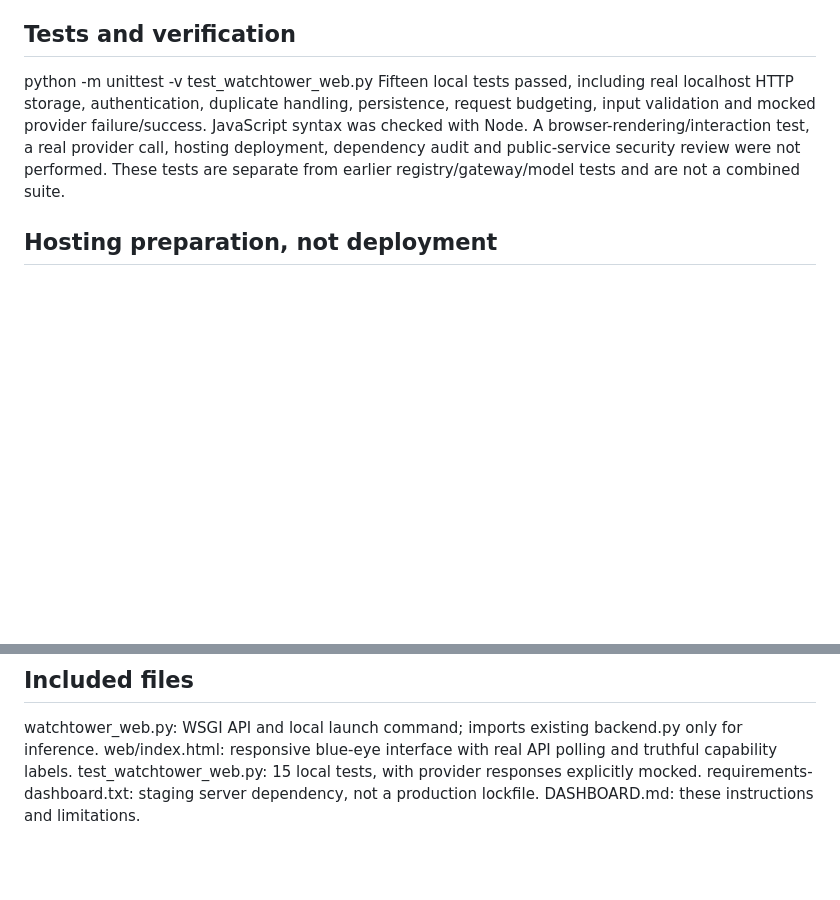
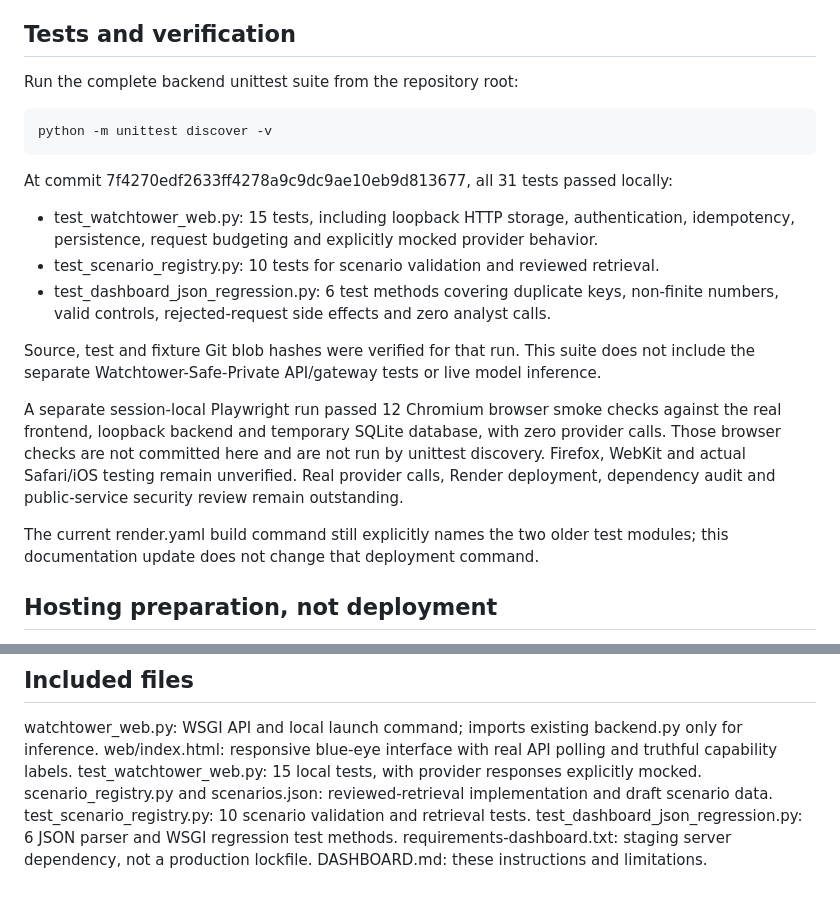
Before and after one commit to watchtower-Ai/Watchtower-Ai, a Markdown page: DASHBOARD.md, 2 parts joined by grey strips. Drawn GitHub-style; blank space fills up the shorter version.

Commit message:
docs: document full unittest discovery and latest verification scope

````diff
--- a/DASHBOARD.md
+++ b/DASHBOARD.md
@@ -31,12 +31,30 @@ AI provider failures appear as unavailable; absent model configuration is not_co
 The displayed configured flag does not prove a successful live inference.
 
 ## Tests and verification
-python -m unittest -v test_watchtower_web.py
-Fifteen local tests passed, including real localhost HTTP storage, authentication, duplicate
-handling, persistence, request budgeting, input validation and mocked provider failure/success.
-JavaScript syntax was checked with Node. A browser-rendering/interaction test, a real provider
-call, hosting deployment, dependency audit and public-service security review were not performed.
-These tests are separate from earlier registry/gateway/model tests and are not a combined suite.
+Run the complete backend unittest suite from the repository root:
+
+```bash
+python -m unittest discover -v
+```
+
+At commit 7f4270edf2633ff4278a9c9dc9ae10eb9d813677, all 31 tests passed locally:
+- test_watchtower_web.py: 15 tests, including loopback HTTP storage, authentication,
+  idempotency, persistence, request budgeting and explicitly mocked provider behavior.
+- test_scenario_registry.py: 10 tests for scenario validation and reviewed retrieval.
+- test_dashboard_json_regression.py: 6 test methods covering duplicate keys, non-finite
+  numbers, valid controls, rejected-request side effects and zero analyst calls.
+
+Source, test and fixture Git blob hashes were verified for that run. This suite does not
+include the separate Watchtower-Safe-Private API/gateway tests or live model inference.
+
+A separate session-local Playwright run passed 12 Chromium browser smoke checks against
+the real frontend, loopback backend and temporary SQLite database, with zero provider calls.
+Those browser checks are not committed here and are not run by unittest discovery.
+Firefox, WebKit and actual Safari/iOS testing remain unverified. Real provider calls,
+Render deployment, dependency audit and public-service security review remain outstanding.
+
+The current render.yaml build command still explicitly names the two older test modules;
+this documentation update does not change that deployment command.
 
 ## Hosting preparation, not deployment
 requirements-dashboard.txt supplies Gunicorn for a Linux staging host; audit and lock dependencies
@@ -55,5 +73,8 @@ No external service is created by committing these files. Render connection must
 watchtower_web.py: WSGI API and local launch command; imports existing backend.py only for inference.
 web/index.html: responsive blue-eye interface with real API polling and truthful capability labels.
 test_watchtower_web.py: 15 local tests, with provider responses explicitly mocked.
+scenario_registry.py and scenarios.json: reviewed-retrieval implementation and draft scenario data.
+test_scenario_registry.py: 10 scenario validation and retrieval tests.
+test_dashboard_json_regression.py: 6 JSON parser and WSGI regression test methods.
 requirements-dashboard.txt: staging server dependency, not a production lockfile.
 DASHBOARD.md: these instructions and limitations.
````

**Your assignment:** Pictures stay out, but every record above is to be returned exactly.

**Worked solution:**
Before and after one commit to watchtower-Ai/Watchtower-Ai, a Markdown page: DASHBOARD.md, 2 parts joined by grey strips. Drawn GitHub-style; blank space fills up the shorter version.

Commit message:
docs: document full unittest discovery and latest verification scope

````diff
--- a/DASHBOARD.md
+++ b/DASHBOARD.md
@@ -31,12 +31,30 @@ AI provider failures appear as unavailable; absent model configuration is not_co
 The displayed configured flag does not prove a successful live inference.
 
 ## Tests and verification
-python -m unittest -v test_watchtower_web.py
-Fifteen local tests passed, including real localhost HTTP storage, authentication, duplicate
-handling, persistence, request budgeting, input validation and mocked provider failure/success.
-JavaScript syntax was checked with Node. A browser-rendering/interaction test, a real provider
-call, hosting deployment, dependency audit and public-service security review were not performed.
-These tests are separate from earlier registry/gateway/model tests and are not a combined suite.
+Run the complete backend unittest suite from the repository root:
+
+```bash
+python -m unittest discover -v
+```
+
+At commit 7f4270edf2633ff4278a9c9dc9ae10eb9d813677, all 31 tests passed locally:
+- test_watchtower_web.py: 15 tests, including loopback HTTP storage, authentication,
+  idempotency, persistence, request budgeting and explicitly mocked provider behavior.
+- test_scenario_registry.py: 10 tests for scenario validation and reviewed retrieval.
+- test_dashboard_json_regression.py: 6 test methods covering duplicate keys, non-finite
+  numbers, valid controls, rejected-request side effects and zero analyst calls.
+
+Source, test and fixture Git blob hashes were verified for that run. This suite does not
+include the separate Watchtower-Safe-Private API/gateway tests or live model inference.
+
+A separate session-local Playwright run passed 12 Chromium browser smoke checks against
+the real frontend, loopback backend and temporary SQLite database, with zero provider calls.
+Those browser checks are not committed here and are not run by unittest discovery.
+Firefox, WebKit and actual Safari/iOS testing remain unverified. Real provider calls,
+Render deployment, dependency audit and public-service security review remain outstanding.
+
+The current render.yaml build command still explicitly names the two older test modules;
+this documentation update does not change that deployment command.
 
 ## Hosting preparation, not deployment
 requirements-dashboard.txt supplies Gunicorn for a Linux staging host; audit and lock dependencies
@@ -55,5 +73,8 @@ No external service is created by committing these files. Render connection must
 watchtower_web.py: WSGI API and local launch command; imports existing backend.py only for inference.
 web/index.html: responsive blue-eye interface with real API polling and truthful capability labels.
 test_watchtower_web.py: 15 local tests, with provider responses explicitly mocked.
+scenario_registry.py and scenarios.json: reviewed-retrieval implementation and draft scenario data.
+test_scenario_registry.py: 10 scenario validation and retrieval tests.
+test_dashboard_json_regression.py: 6 JSON parser and WSGI regression test methods.
 requirements-dashboard.txt: staging server dependency, not a production lockfile.
 DASHBOARD.md: these instructions and limitations.
````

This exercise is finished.